I have to take my hat off to this guy. There are people in this world who dream and talk– then there are guys like Randy Polumbo who are actually living the dream, and walking the talk. His life may not speak to those of us that dream of master-planned communities, designer goods, & fancy friends– but if you’re someone that can appreciate beauty formed from an artist’s careful eye, a crafter’s honest hand, and a reverence for history, humanity and the planet that came before us– then this may speak to you.
Why keep consuming, creating demand for more disposable products, and adding to our planet’s endless landfills when there are plenty of reusable resources all around us? I need to get off my soapbox and be more like Randy– who bought and expanded a home out of what most people would consider trash.
Lucien Carr and Allen at Lucien's wedding to Francesca "Cessa" von Hertz, January 4, 1952. "Depressed, Allen wrote that Lucien looked like a toy doll with his neat mustache and plastered-down hair. He noted tha Lucien wore a gray suit with a flower on his lapel and talked with all the old ladies, making them laugh." (I Celebrate Myself Bill Morgan.)
Lucien Carr is often credited as the guy that brought the beats together by introducing Allen Ginsberg, Jack Kerouac and William Burroughs to one another– though Lucien didn’t quite fit the mold of a beat himself. That is not to say though that he is without mystique. In fact, although Carr is lesser known, his own tale is deeply intriguing– he’s a real interesting bird, that guy.
In 1944, Carr killed former friend, David Kammerer, who was also part of the beat scene, and went as far as to ask his buddies Kerouac and Ginsberg to help him coverup the crime. He eventually turned himself in and served only two years in prison– then after his release became a writer for the Associated Press.
One of the beats kills a guy, then has the nerve to write for “The Man”? I’m telling ya’, truth is always stranger than fiction…
The bow tie is probably the most polarizing accessory in menswear.

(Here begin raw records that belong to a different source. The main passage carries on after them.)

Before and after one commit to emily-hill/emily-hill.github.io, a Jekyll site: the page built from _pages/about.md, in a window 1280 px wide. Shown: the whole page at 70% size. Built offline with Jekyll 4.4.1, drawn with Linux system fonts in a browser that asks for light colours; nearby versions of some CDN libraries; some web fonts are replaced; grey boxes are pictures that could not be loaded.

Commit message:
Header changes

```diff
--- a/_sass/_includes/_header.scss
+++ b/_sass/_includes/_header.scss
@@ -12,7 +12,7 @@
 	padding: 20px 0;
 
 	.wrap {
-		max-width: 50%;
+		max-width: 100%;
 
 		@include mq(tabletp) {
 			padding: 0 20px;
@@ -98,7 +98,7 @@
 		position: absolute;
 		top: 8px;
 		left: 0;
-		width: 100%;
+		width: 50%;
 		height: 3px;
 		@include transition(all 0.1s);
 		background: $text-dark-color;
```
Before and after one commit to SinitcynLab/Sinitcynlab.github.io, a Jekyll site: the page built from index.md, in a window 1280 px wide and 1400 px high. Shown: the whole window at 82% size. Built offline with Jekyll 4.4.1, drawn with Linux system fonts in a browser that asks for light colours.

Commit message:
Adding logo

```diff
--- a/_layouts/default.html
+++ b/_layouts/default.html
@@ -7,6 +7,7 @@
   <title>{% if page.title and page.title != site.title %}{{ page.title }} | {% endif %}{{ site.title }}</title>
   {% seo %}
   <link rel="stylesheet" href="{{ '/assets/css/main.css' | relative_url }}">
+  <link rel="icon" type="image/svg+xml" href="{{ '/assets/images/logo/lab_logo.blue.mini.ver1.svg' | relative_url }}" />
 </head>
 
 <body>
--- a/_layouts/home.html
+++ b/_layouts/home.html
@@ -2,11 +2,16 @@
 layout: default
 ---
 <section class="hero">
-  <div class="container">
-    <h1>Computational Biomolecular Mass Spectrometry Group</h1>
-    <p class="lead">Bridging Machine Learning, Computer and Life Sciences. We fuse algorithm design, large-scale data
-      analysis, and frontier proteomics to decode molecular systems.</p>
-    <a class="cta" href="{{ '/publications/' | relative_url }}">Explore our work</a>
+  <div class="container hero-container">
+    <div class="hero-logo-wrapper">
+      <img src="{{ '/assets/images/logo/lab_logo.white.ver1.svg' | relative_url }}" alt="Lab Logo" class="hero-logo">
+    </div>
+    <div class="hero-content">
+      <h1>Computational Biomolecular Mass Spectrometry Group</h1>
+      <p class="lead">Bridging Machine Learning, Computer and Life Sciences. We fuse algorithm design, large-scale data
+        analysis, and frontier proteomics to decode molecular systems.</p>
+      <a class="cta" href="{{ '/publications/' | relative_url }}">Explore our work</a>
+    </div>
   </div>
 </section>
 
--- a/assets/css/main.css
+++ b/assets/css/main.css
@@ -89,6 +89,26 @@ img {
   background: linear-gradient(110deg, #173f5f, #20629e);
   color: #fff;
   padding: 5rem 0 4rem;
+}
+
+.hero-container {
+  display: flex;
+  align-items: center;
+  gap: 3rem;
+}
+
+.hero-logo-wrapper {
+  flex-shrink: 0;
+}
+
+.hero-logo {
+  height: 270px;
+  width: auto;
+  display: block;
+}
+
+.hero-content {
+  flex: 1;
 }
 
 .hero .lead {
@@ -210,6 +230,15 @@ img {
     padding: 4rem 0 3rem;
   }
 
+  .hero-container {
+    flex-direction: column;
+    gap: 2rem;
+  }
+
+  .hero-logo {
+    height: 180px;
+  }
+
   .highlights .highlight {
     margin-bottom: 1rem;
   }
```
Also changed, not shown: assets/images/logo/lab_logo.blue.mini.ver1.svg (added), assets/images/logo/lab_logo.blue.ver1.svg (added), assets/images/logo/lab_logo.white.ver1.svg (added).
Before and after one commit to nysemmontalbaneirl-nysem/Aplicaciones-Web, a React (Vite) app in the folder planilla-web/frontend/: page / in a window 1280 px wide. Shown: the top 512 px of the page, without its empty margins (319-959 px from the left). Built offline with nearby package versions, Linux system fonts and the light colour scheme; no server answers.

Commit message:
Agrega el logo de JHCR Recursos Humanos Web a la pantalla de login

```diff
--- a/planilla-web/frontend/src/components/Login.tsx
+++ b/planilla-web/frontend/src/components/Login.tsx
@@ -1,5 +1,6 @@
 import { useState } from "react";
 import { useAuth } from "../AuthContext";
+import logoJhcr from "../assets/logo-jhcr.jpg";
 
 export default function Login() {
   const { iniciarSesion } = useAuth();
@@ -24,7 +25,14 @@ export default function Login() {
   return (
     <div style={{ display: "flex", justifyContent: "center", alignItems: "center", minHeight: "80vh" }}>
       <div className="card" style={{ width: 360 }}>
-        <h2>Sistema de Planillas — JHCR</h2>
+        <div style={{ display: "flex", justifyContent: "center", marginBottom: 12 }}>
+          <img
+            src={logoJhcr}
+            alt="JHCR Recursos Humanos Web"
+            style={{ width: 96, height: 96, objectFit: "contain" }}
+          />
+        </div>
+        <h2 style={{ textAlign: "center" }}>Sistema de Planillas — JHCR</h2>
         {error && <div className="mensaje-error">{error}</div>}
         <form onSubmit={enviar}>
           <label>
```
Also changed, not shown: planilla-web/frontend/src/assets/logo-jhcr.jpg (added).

Guys tend to either love ’em or hate ’em. I say, if you want to wear them, you must be confident and know a few things right from the get go–
1.) Don’t think you’re being original– some say the bow tie is the most unoriginal attempt to be original. I’ve even heard them referred to as the nose-ring equivalent for conservatives– that one always gives me a chuckle.
2.) Don’t wear them often, or where you know you’ll be one of many donning a bow tie.
3.) Some guys will think you’re a pompous tool– the bow tie can be like wearing the middle finger around your neck. It just flat-out turns some people off.
4.) Some guys will think you’re a nerd or lightweight– think Pee Wee Herman or Orville Redenbacher.
5.) They look best when you’re well-layered. They bow tie can easily be underwhelming when there is a lot of shirt showing. A sweater or vest will nicely frame a bow tie and make it pop with more power.
Personally, I stay away from them. They just aren’t my flavor, and I have absolutely no desire to be known as that guy in the bow tie. The bow tie is something that to me, always feels better in a nostalgic “looking back” kind of way. I know guys that can definitely pull them off, but that guy isn’t me. We have to know our limits– I’m no Andre 3000.